- **TASK ITEM**
Show every line of the data where the word "merania" can be found.

(Before-and-after change records)
══════════
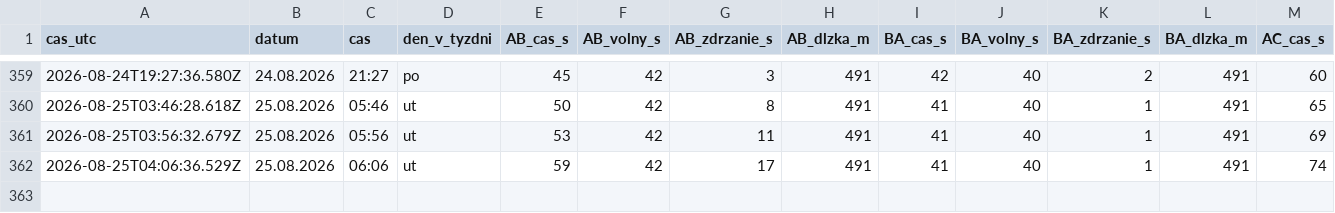
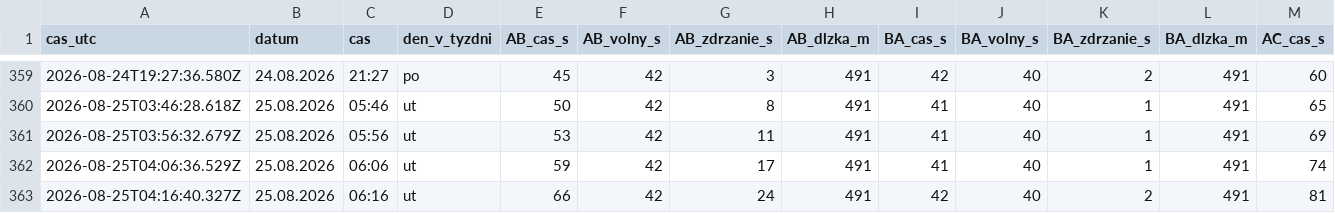
Before and after one commit to dzupka-hub/Kosice-kruhovy-objazd, a CSV file: data/merania.csv, drawn as a sheet; only a part is shown, gaps mark what is left out; rows hold the shown columns only; the diff names each change by its address in the sheet, - before the commit and + after, or states it on an @@ line.

```diff
--- a/data/merania.csv
+++ b/data/merania.csv
+row 363: 2026-08-25T04:16:40.327Z | 25.08.2026 | 06:16 | ut | 66 | 42 | 24 | 491 | 42 | 40 | 2 | 491 | 81
```
Also changed, not shown: 2 other files.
══════════
- **EXERCISE SOLUTION**
Before and after one commit to dzupka-hub/Kosice-kruhovy-objazd, a CSV file: data/merania.csv, drawn as a sheet; only a part is shown, gaps mark what is left out; rows hold the shown columns only; the diff names each change by its address in the sheet, - before the commit and + after, or states it on an @@ line.
--- a/data/merania.csv
+++ b/data/merania.csv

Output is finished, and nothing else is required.